### What to do
Your answer should be a single number: how many lines of the material below contain "README".

### Data supplied
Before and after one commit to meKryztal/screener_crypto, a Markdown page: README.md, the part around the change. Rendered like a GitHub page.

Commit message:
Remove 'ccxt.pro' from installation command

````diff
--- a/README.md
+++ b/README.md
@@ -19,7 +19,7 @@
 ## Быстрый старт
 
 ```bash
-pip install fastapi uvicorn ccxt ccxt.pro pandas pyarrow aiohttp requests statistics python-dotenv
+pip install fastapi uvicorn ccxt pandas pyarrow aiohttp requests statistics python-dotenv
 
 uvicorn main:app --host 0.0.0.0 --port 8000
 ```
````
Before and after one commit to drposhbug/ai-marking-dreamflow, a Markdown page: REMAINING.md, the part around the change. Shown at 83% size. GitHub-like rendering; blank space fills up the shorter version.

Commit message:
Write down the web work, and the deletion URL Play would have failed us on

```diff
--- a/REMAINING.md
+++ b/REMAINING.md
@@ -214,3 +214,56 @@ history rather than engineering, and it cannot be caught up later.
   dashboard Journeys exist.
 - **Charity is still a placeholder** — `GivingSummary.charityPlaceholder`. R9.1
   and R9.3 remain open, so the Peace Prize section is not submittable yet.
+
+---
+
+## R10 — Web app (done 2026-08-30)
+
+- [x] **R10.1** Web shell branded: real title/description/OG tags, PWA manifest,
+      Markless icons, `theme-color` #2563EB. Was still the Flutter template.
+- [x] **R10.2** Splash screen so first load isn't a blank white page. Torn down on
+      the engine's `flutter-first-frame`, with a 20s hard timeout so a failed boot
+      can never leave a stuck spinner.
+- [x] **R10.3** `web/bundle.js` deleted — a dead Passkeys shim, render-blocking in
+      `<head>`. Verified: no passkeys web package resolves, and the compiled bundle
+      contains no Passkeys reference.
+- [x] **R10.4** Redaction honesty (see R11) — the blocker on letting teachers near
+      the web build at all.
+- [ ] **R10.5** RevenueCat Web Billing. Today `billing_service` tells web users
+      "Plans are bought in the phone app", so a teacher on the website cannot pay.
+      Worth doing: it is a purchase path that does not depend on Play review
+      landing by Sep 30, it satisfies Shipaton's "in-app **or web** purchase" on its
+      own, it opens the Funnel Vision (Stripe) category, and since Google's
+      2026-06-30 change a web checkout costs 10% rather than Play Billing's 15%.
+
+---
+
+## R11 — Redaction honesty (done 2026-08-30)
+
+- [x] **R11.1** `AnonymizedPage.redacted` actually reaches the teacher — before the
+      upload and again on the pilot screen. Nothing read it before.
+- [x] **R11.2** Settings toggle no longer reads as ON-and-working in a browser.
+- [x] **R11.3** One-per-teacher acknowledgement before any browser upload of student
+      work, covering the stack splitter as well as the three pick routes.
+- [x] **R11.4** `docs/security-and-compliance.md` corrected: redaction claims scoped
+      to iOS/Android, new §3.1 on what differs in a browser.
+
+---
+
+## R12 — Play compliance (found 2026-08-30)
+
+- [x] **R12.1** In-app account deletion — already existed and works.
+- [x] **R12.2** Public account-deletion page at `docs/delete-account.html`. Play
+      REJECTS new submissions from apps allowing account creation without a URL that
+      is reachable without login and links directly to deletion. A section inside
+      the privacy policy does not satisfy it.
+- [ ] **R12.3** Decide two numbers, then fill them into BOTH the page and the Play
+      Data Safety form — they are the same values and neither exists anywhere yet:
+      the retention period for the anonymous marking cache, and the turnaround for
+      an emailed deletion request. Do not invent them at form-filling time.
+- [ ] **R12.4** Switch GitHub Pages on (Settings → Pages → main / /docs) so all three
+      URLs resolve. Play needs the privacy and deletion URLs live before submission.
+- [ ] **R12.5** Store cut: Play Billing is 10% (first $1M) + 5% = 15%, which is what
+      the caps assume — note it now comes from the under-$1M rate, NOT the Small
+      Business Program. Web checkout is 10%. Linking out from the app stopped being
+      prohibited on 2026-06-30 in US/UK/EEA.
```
...
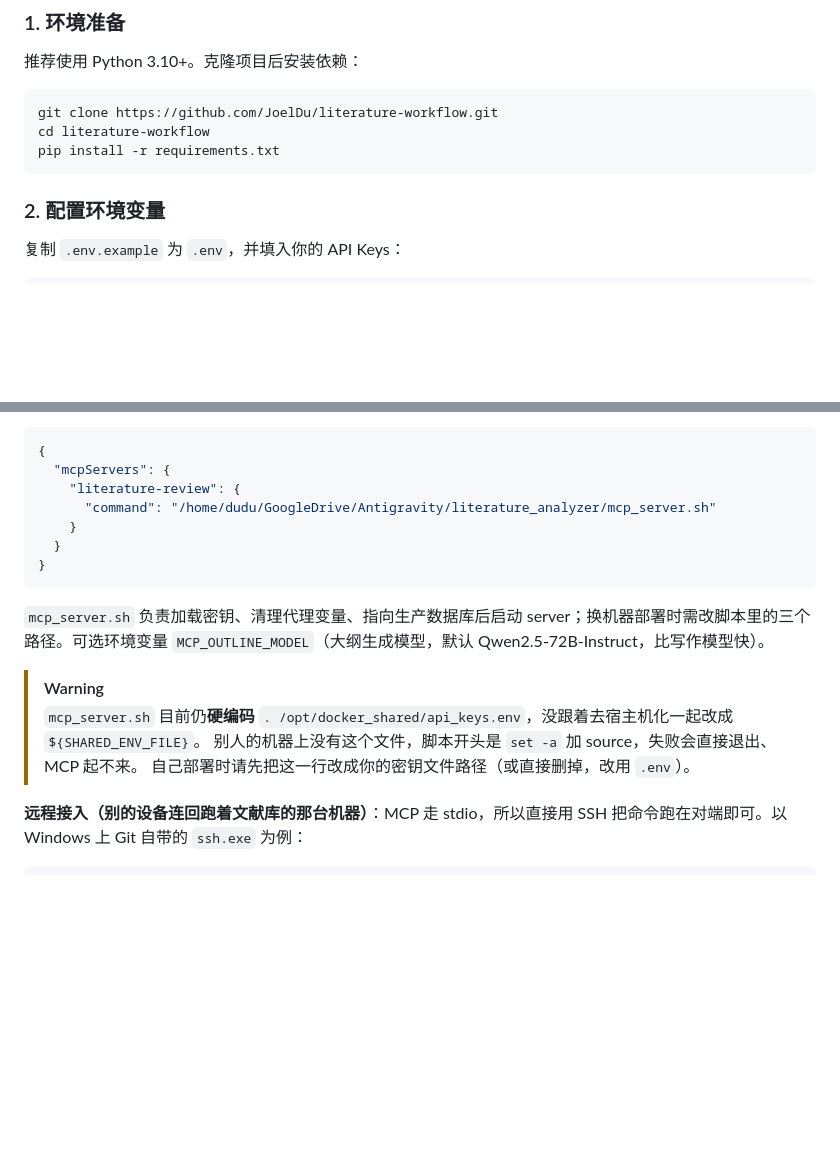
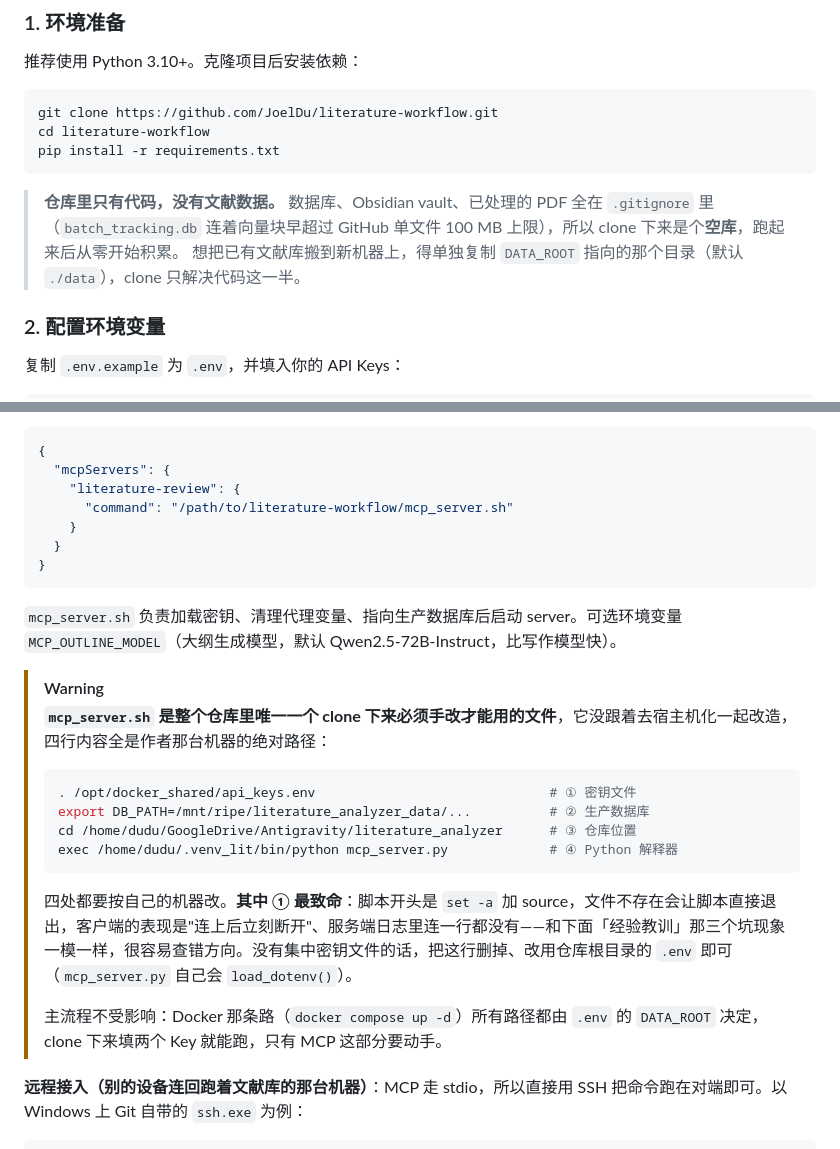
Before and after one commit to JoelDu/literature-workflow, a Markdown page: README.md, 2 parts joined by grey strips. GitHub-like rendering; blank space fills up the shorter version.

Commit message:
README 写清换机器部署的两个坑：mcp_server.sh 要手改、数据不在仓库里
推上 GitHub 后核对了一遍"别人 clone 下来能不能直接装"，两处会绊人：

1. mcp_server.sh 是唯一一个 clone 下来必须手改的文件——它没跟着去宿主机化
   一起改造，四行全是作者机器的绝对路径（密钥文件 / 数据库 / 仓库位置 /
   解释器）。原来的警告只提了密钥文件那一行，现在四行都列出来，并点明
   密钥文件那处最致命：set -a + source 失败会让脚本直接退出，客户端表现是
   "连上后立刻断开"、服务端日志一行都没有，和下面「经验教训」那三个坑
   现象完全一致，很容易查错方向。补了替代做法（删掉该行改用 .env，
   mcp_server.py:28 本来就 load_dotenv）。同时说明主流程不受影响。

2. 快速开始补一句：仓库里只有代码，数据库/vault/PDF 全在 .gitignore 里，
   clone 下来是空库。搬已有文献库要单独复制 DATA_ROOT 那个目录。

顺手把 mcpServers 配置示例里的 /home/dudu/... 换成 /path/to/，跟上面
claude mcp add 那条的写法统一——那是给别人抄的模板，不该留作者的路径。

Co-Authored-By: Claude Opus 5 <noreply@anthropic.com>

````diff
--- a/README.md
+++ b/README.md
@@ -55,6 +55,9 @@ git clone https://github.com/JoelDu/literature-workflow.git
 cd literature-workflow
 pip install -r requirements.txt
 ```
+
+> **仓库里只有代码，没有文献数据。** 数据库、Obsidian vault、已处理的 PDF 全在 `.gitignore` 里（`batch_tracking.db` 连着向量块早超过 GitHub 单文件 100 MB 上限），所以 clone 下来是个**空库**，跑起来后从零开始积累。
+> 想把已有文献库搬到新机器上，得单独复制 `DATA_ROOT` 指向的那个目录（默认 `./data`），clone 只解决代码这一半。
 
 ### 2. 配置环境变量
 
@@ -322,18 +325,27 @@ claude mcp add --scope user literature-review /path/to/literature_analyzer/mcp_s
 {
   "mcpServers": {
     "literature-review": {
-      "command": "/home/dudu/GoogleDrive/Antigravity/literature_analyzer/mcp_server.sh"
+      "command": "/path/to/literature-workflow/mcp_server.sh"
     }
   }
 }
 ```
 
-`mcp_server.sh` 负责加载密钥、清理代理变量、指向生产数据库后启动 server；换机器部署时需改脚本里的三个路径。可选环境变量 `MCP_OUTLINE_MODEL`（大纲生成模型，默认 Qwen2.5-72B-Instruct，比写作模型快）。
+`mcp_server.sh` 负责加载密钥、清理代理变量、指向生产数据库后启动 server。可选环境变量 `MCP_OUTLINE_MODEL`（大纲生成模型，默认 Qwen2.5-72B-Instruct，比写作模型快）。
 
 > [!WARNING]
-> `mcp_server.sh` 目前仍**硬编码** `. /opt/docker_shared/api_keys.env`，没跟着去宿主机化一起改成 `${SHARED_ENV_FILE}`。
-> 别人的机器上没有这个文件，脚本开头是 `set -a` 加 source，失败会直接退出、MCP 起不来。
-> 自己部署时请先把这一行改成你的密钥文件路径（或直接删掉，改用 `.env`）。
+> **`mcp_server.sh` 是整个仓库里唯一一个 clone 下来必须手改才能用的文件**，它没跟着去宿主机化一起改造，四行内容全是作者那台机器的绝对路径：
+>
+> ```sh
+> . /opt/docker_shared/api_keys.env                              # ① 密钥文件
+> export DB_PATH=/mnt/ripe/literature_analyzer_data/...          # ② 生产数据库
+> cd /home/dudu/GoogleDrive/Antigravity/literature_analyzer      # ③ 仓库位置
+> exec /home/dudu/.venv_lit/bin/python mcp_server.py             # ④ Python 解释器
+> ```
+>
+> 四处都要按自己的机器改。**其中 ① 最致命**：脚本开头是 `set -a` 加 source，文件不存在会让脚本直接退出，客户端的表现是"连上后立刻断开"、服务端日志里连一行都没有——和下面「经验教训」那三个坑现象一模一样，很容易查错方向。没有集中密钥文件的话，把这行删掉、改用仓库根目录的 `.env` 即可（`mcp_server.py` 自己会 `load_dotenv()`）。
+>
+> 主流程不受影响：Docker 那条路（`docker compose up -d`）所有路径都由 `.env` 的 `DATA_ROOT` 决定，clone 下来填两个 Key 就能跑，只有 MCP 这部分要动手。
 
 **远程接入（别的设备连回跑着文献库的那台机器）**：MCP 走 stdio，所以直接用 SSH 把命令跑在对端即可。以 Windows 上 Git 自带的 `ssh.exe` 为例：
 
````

### The completed task
7